Micro-rough epicuticular (meaning ‘on top of the cuticle’) wax crystal coatings are found on leaves and stems throughout the plant kingdom, and usually render surfaces water-repellent and slippery for insects. In Nepenthes pitcher plants, they are commonly found on the interior trap walls above the digestive liquid level. The key role of wax crystals for successful prey capture has been known for over a century, but their detailed interaction with insect feet has only been investigated in recent decades, and it is still debated to some extent.
Scanning electron micrograph of a freeze-fractured inner pitcher wall surface of Nepenthes gracilis. A dense cover of delicate, upright-standing wax platelets drastically reduces the available contact area for insects’ adhesive footpads and renders the surface extremely slippery.

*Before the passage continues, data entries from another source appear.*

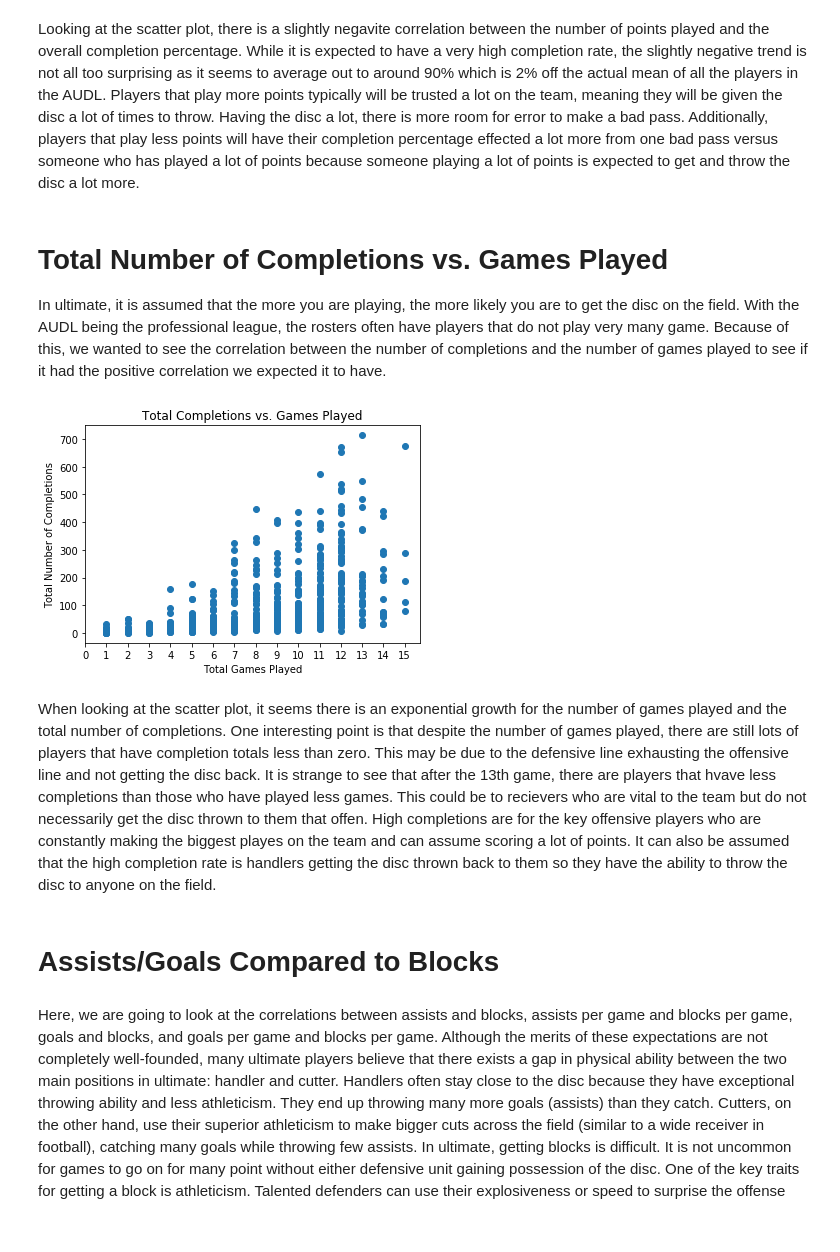
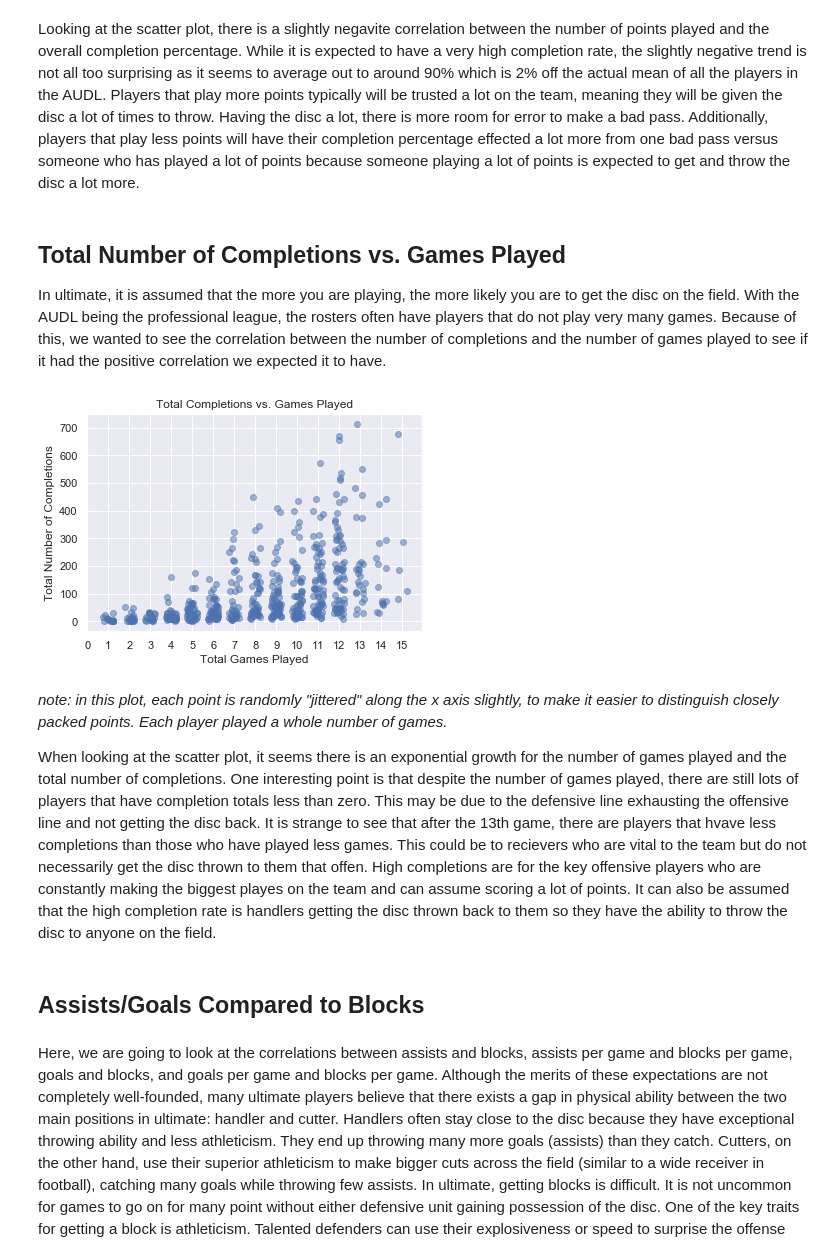
Before and after one commit to Samcfuchs/2950, a Jupyter notebook: notebooks/main.ipynb, the cells around one changed output. Saved outputs shown, nothing was run; the diff lists cells and outputs as text; code cells hidden in the pictures; blank space fills up the shorter version.

```diff
--- a/notebooks/main.ipynb
+++ b/notebooks/main.ipynb
@@ -51,3 +56,5 @@ These associate players with teams, and are parsed from individual team pages at
 # %%
-rosters = pd.read_csv("../data/player_info.csv", index_col=0)
+rosters = pd.read_csv("../data/rosters.csv", index_col=0)
+
+print(rosters.shape)
 rosters.head()
@@ -217,22 +212,25 @@ The mean completion percent:  91.7728752260398 %
 # %% [markdown]
 Looking at the scatter plot, there is a slightly negavite correlation between the number of points played and the overall completion percentage. While it is expected to have a very high completion rate, the slightly negative trend is not all too surprising as it seems to average out to around 90% which is 2% off the actual mean of all the players in the AUDL. Players that play more points typically will be trusted a lot on the team, meaning they will be given the disc a lot of times to throw. Having the disc a lot, there is more room for error to make a bad pass. Additionally, players that play less points will have their completion percentage effected a lot more from one bad pass versus someone who has played a lot of points because someone playing a lot of points is expected to get and throw the disc a lot more.
 # %% [markdown]
-# Total Number of Completions vs. Games Played
+## Total Number of Completions vs. Games Played
 
-In ultimate, it is assumed that the more you are playing, the more likely you are to get the disc on the field. With the AUDL being the professional league, the rosters often have players that do not play very many game. Because of this, we wanted to see the correlation between the number of completions and the number of games played to see if it had the positive correlation we expected it to have.
+In ultimate, it is assumed that the more you are playing, the more likely you are to get the disc on the field. With the AUDL being the professional league, the rosters often have players that do not play very many games. Because of this, we wanted to see the correlation between the number of completions and the number of games played to see if it had the positive correlation we expected it to have.
 # %%
-plt.scatter(data['G'], data['CMP'])
+noise = (np.random.random(size=data.shape[0]) - 0.5) * 0.5
+plt.scatter(data['G'] + noise, data['CMP'], alpha=0.5)
 plt.ylabel("Total Number of Completions")
 plt.xlabel("Total Games Played")
 plt.xticks(range(0,16))
 plt.title("Total Completions vs. Games Played")
 plt.show()
 # %% [output]
-[figure, old version]
+[figure, new version]
 # %% [markdown]
+*note: in this plot, each point is randomly "jittered" along the x axis slightly, to make it easier to distinguish closely packed points. Each player played a whole number of games.*
+
 When looking at the scatter plot, it seems there is an exponential growth for the number of games played and the total number of completions. One interesting point is that despite the number of games played, there are still lots of players that have completion totals less than zero. This may be due to the defensive line exhausting the offensive line and not getting the disc back. It is strange to see that after the 13th game, there are players that hvave less completions than those who have played less games. This could be to recievers who are vital to the team but do not necessarily get the disc thrown to them that offen. High completions are for the key offensive players who are constantly making the biggest playes on the team and can assume scoring a lot of points. It can also be assumed that the high completion rate is handlers getting the disc thrown back to them so they have the ability to throw the disc to anyone on the field.
 # %% [markdown]
-# Assists/Goals Compared to Blocks
+## Assists/Goals Compared to Blocks
 # %% [markdown]
 Here, we are going to look at the correlations between assists and blocks, assists per game and blocks per game, goals and blocks, and goals per game and blocks per game. Although the merits of these expectations are not completely well-founded, many ultimate players believe that there exists a gap in physical ability between the two main positions in ultimate: handler and cutter. Handlers often stay close to the disc because they have exceptional throwing ability and less athleticism. They end up throwing many more goals (assists) than they catch. Cutters, on the other hand, use their superior athleticism to make bigger cuts across the field (similar to a wide receiver in football), catching many goals while throwing few assists. In ultimate, getting blocks is difficult. It is not uncommon for games to go on for many point without either defensive unit gaining possession of the disc. One of the key traits for getting a block is athleticism. Talented defenders can use their explosiveness or speed to surprise the offense and gain possession of the disc for their team with a well-timed dive or jump. Below, we aim to see if there is any support for the above notion in the data. If there is, we would expect a negative or weak positive correlation between assists and blocks, and a medium or string positive correlation between goals and blocks.
 # %%
```
Also changed, not shown: parts of 40 cells of this notebook.
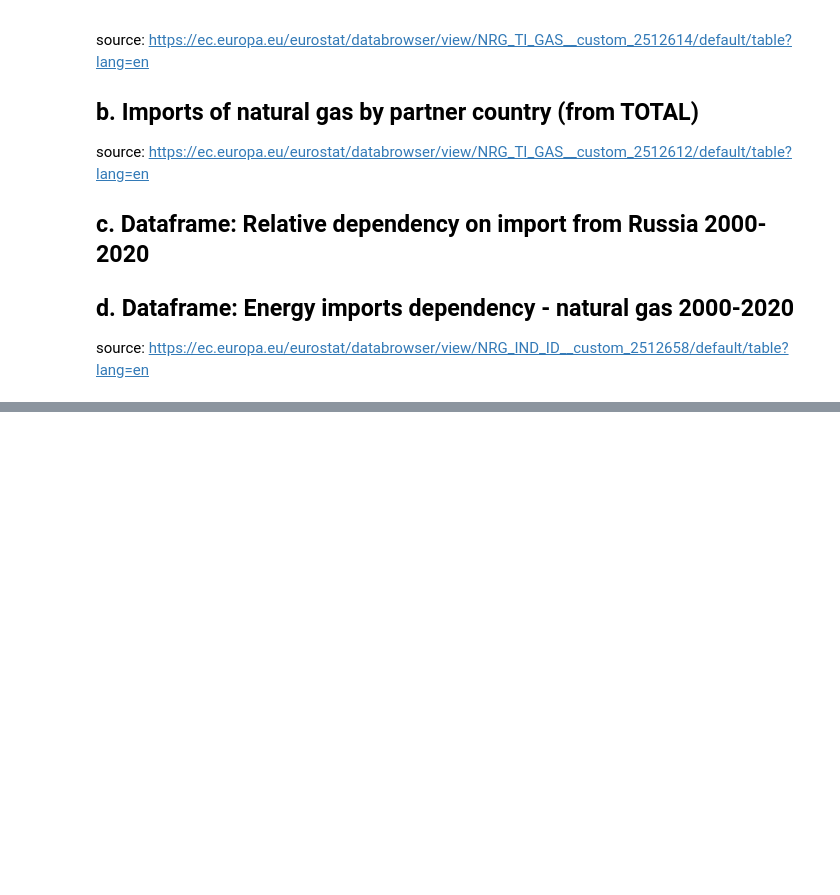
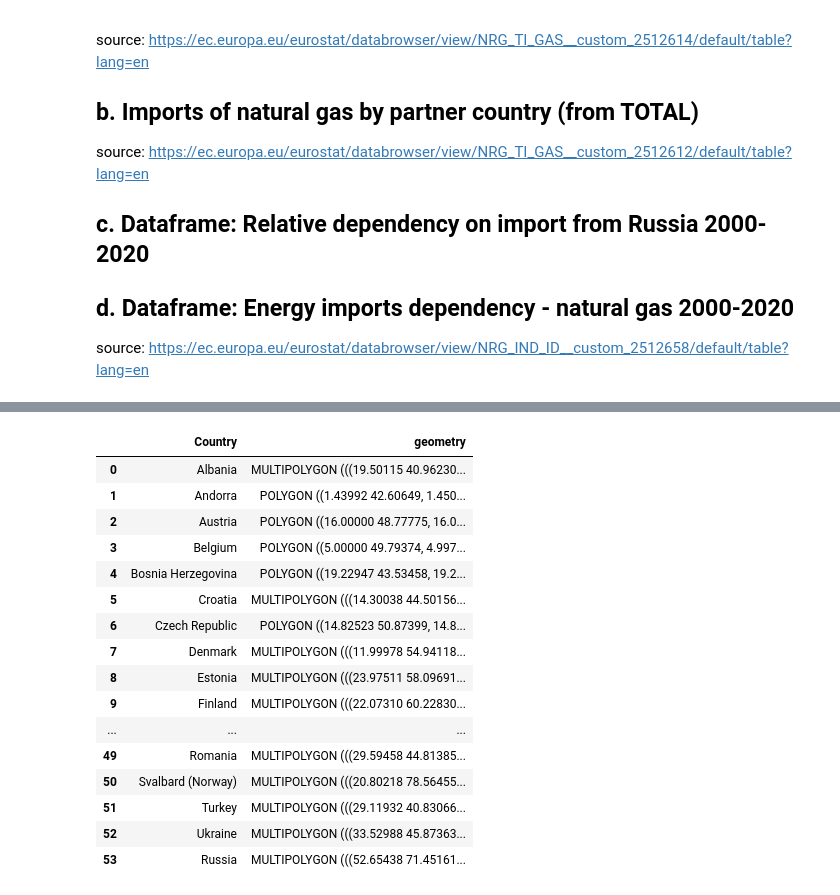
Before and after one commit to esvelaren/Information-Visualization-Project, a Jupyter notebook: dataframes.ipynb, the cells around one changed output, grey strips where cells are left out. Saved outputs shown, nothing was run; the diff lists cells and outputs as text; code cells hidden in the pictures; blank space fills up the shorter version.

```diff
--- a/dataframes.ipynb
+++ b/dataframes.ipynb
@@ -208,0 +210,26 @@ XK            0.000     0.000
+# %%
+shapefile = 'datasets/Europe.shp'
+gdf = gdp.read_file(shapefile)
+gdf = gdf[['NAME','geometry']]
+gdf.columns = ['Country','geometry']
+with open('gdf.pickle', 'wb') as handle:
+    pickle.dump(gdf, handle, protocol=pickle.HIGHEST_PROTOCOL)
+gdf
+# %% [output]
+|  | Country | geometry |
+| 0 | Albania | MULTIPOLYGON (((19.50115 40.96230... |
+| 1 | Andorra | POLYGON ((1.43992 42.60649, 1.450... |
+| 2 | Austria | POLYGON ((16.00000 48.77775, 16.0... |
+| 3 | Belgium | POLYGON ((5.00000 49.79374, 4.997... |
+| 4 | Bosnia Herzegovina | POLYGON ((19.22947 43.53458, 19.2... |
+| 5 | Croatia | MULTIPOLYGON (((14.30038 44.50156... |
+| 6 | Czech Republic | POLYGON ((14.82523 50.87399, 14.8... |
+| 7 | Denmark | MULTIPOLYGON (((11.99978 54.94118... |
+| 8 | Estonia | MULTIPOLYGON (((23.97511 58.09691... |
+| 9 | Finland | MULTIPOLYGON (((22.07310 60.22830... |
+| ... | ... | ... |
+| 49 | Romania | MULTIPOLYGON (((29.59458 44.81385... |
+| 50 | Svalbard (Norway) | MULTIPOLYGON (((20.80218 78.56455... |
+| 51 | Turkey | MULTIPOLYGON (((29.11932 40.83066... |
+| 52 | Ukraine | MULTIPOLYGON (((33.52988 45.87363... |
+| 53 | Russia | MULTIPOLYGON (((52.65438 71.45161... |
```
Also changed, not shown: parts of 9 cells of this notebook, 15 other files.
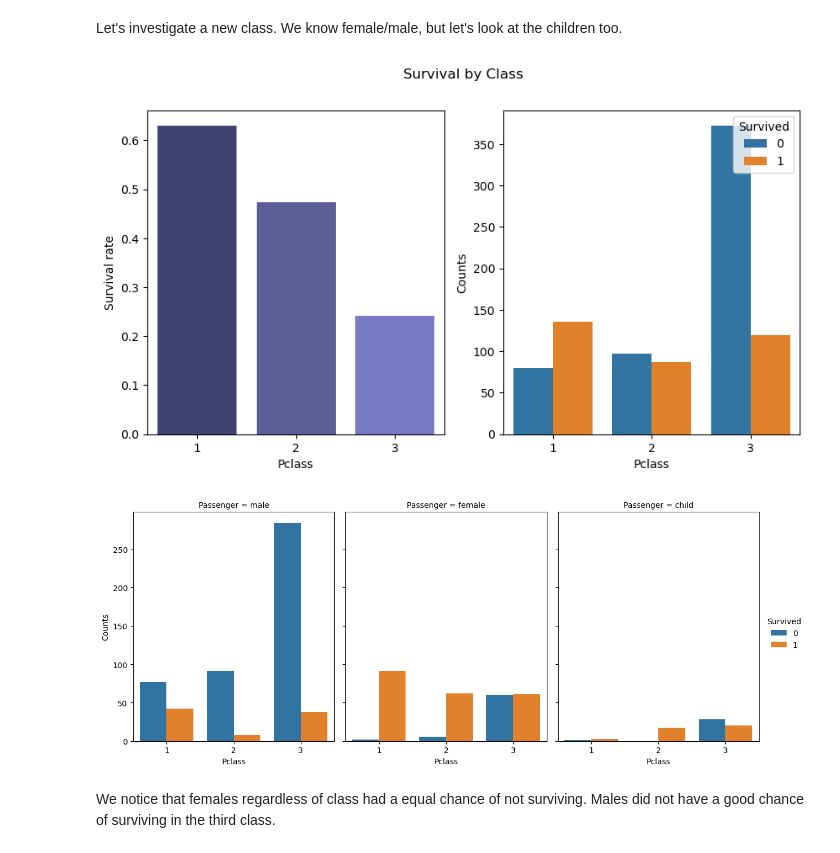
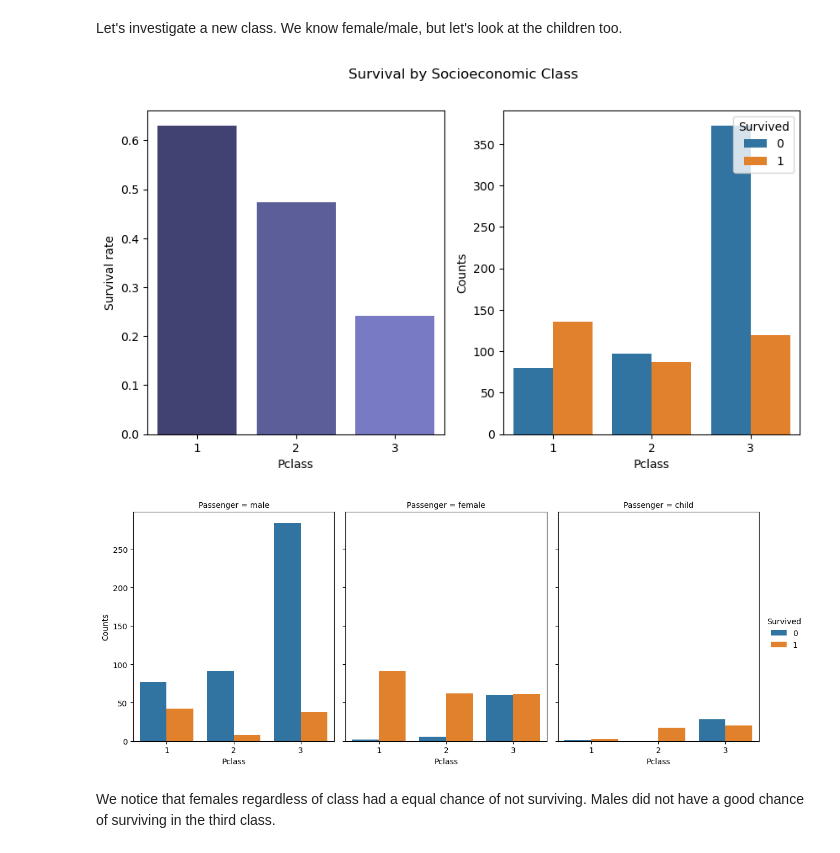
Before and after one commit to sachdva/Titanic, a Jupyter notebook: Titanic_Fastai.ipynb, the cells around one changed output. Drawn from its saved outputs; the diff is of its cells as text; code cells hidden in the pictures.

```diff
--- a/Titanic_Fastai.ipynb
+++ b/Titanic_Fastai.ipynb
@@ -134,9 +173,9 @@ def plot_categorical_by_gender(dataset, column, title):
     g.set_axis_labels(column,'Counts')
     g.despine(right=False,top=False)
 # %%
-plot_categorical_by_gender(train_data,'Pclass','Survival by Class')
+plot_categorical_by_gender(train_data,'Pclass','Survival by Socioeconomic Class')
 # %% [output]
-[figure, old version]
+[figure, new version]
 [figure]
 # %% [markdown]
 We notice that females regardless of class had a equal chance of not surviving. Males did not have a good chance of surviving in the third class.
```
Also changed, not shown: parts of 21 cells of this notebook.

When we discovered the ‘springboard’ lid trapping mechanism of Nepenthes gracilis, we were surprised to find epicuticular wax crystals on the underside of the pitcher lid of this species; in particular, because these crystals looked nothing like ‘normal’ Nepenthes waxes! They not only looked different – they also were much less slippery. On the inner wall waxes, insects slip immediately and it is virtually impossible to measure any friction between their feet and the crystal surface. In contrast, the lid waxes don’t seem to affect insect adhesion and locomotion at all – at least at first glance. Ants and other insects can regularly be seen walking upside down and collecting generously secreted nectar underneath the pitcher lid.
Only when the lid is suddenly perturbed, e.g. by the impact of a rain drop, the function of the crystals becomes apparent: they reduce the adhesive forces of insects just enough for them to be shaken off and end up in the trap below! Fascinated by the occurrence of two morphologically and functionally so different wax crystal types in the same plant organ, we started investigating their chemical composition (in collaboration with Lucas Busta and Reinhard Jetter) which turned out to be as starkly different between both waxes as their crystal morphology. We are now looking at the development and biosynthesis pathways of different wax crystal types in order to understand how this extraordinary plasticity of surface topographies is achieved. In collaboration with Chester Zoo, we are conducting a comparative analysis of wax crystal surfaces and have since found an astounding diversity of crystal shapes, sizes and densities across the genus Nepenthes.
The wax crystals on the lower lid surface of N. gracilis look completely different to those on the inner pitcher wall. Instead of fine platelets, we find much larger, irregularly spaced blocky pillars. These provide more grip for insect feet, but still reduce friction and adhesion enough to dislodge visitors easily when a raindrop hits the lid from above.